- Know your traditions. All families have traditions and rituals that they follow. Whether it is the TV show that you watch together on a certain day of the week or the meals that you eat in a specific order, these are important to keeping your family close and helping everyone in it feel confident and secure. Maintain these traditions when your senior comes. Establish them with your parent and make sure that they understand that these are not negotiable. Encourage your parent to participate when possible, or help them to find alternative options.
- Keep privacy intact. Everyone in the home, including you and your partner, your parent, and your children, deserves privacy. Make sure that your parent knows the layout of the house and is prepared to respect the privacy and privacy rules of each area of the home. For example, make sure that they know that they are not to enter the bedroom of any other family member or that they are to knock on the door any time that they are entering the bathroom. These may seem like basic concepts, but it is important to review them with everyone so that no one feels invaded.
- Protect your beliefs. It is very possible that you have different beliefs and convictions than your elderly parent, and that these will come into play when they are living with you.

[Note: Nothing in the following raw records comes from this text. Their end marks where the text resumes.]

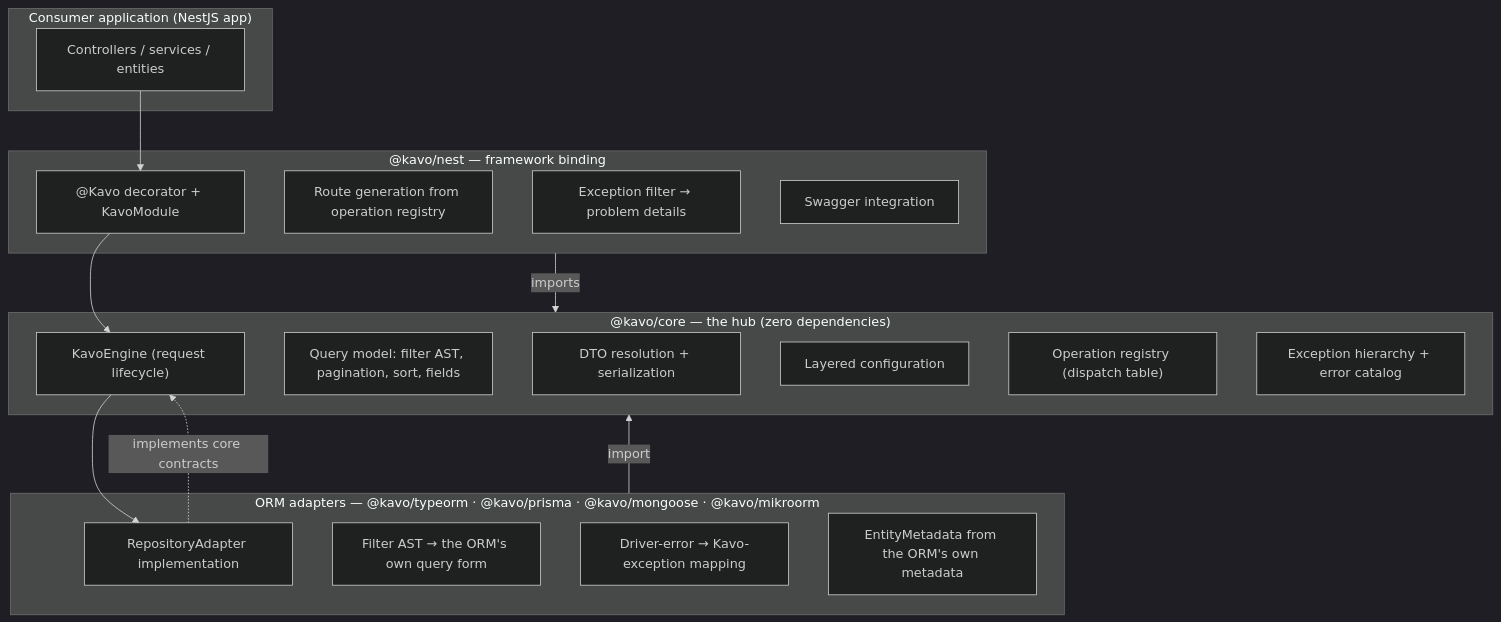
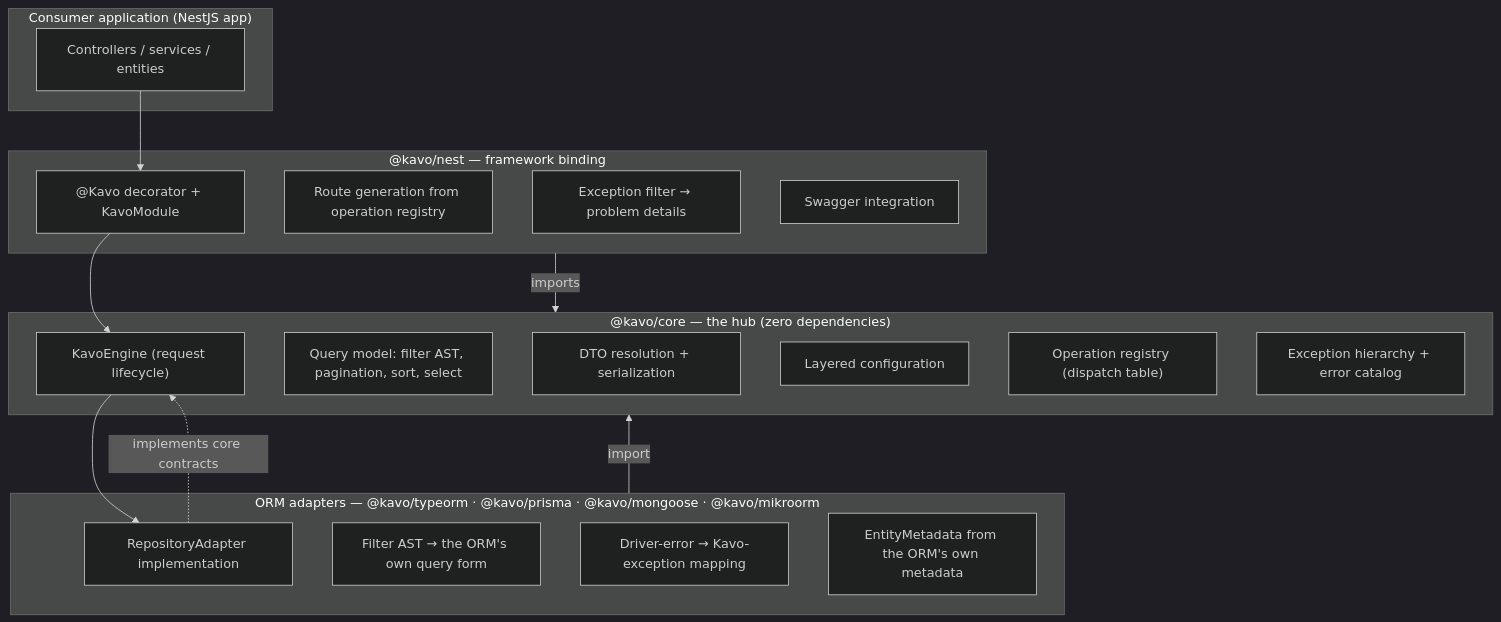
The first of 5 diagrams in docs/internals/architecture/01-system-architecture.md (kavo-labs/kavo), drawn with Mermaid (dark theme) before and after one commit. The commit also changed 78 other files, not shown here.

First line of the commit message:
feat(core)!: rename the `fields` query parameter to `select` (#347)

````diff
--- a/docs/internals/architecture/01-system-architecture.md
+++ b/docs/internals/architecture/01-system-architecture.md
@@ -24,36 +24,36 @@
 ```mermaid
 flowchart TB
     subgraph consumer["Consumer application (NestJS app)"]
         C[Controllers / services / entities]
     end
 
     subgraph nest["@kavo/nest — framework binding"]
         N1["@Kavo decorator + KavoModule"]
         N2[Route generation from operation registry]
         N3[Exception filter → problem details]
         N4[Swagger integration]
     end
 
     subgraph core["@kavo/core — the hub (zero dependencies)"]
         E["KavoEngine (request lifecycle)"]
-        Q[Query model: filter AST, pagination, sort, fields]
+        Q[Query model: filter AST, pagination, sort, select]
         D[DTO resolution + serialization]
         CF[Layered configuration]
         R["Operation registry (dispatch table)"]
         X[Exception hierarchy + error catalog]
     end
 
     subgraph adapters["ORM adapters — @kavo/typeorm · @kavo/prisma · @kavo/mongoose · @kavo/mikroorm"]
         T1["RepositoryAdapter implementation"]
         T2["Filter AST → the ORM's own query form"]
         T3[Driver-error → Kavo-exception mapping]
         T4["EntityMetadata from the ORM's own metadata"]
     end
 
     C --> N1
     N1 --> E
     E --> T1
     T1 -.->|implements core contracts| E
     nest -->|imports| core
     adapters -->|import| core
 ```
````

Whether it is how you choose to raise your children, modesty standards, cleaning standards, religious issues, or other elements of life, you are likely to differ from your parent in key ways. Identify the ones that might cause conflict and talk to your parent about them. Emphasize with your senior what you believe, why your family does the things that it does, and the involvement that you are willing to have in your parent. For example, let them know that you are not willing to have them discipline your children and that you will not change whether you pray or not before meals, but that you are open to them showing you different cleaning methods. This shows respect to everyone in the house and ensures that your parent coming to live with you does not create tension or negativity within the household.
Starting elder care for your aging loved one can be one of the best decisions that you can make for them in course of your care journey. Introducing an elderly home care services provider into their care routine is not about taking their independence away from them or even not taking on their care yourself. Instead, the highly personalized care services of such a provider are designed to address your elderly loved one’s individual needs, challenges, and limitations in a way that helps them to manage these issues effectively while also pursuing the highest quality of life possible as they age in place. This can include assisting with activities of daily living, companionship to boost mental and emotional health, and providing safe and reliable transportation to help them do the things that they need and want to do for greater independence in their later years. In your role as their family caregiver, this type of care acts as a support for the care that you give, filling any existing care gaps, ensuring someone is with your parent even when you are not able to be, and easing your stress for an improved relationship and lifestyle for both of you.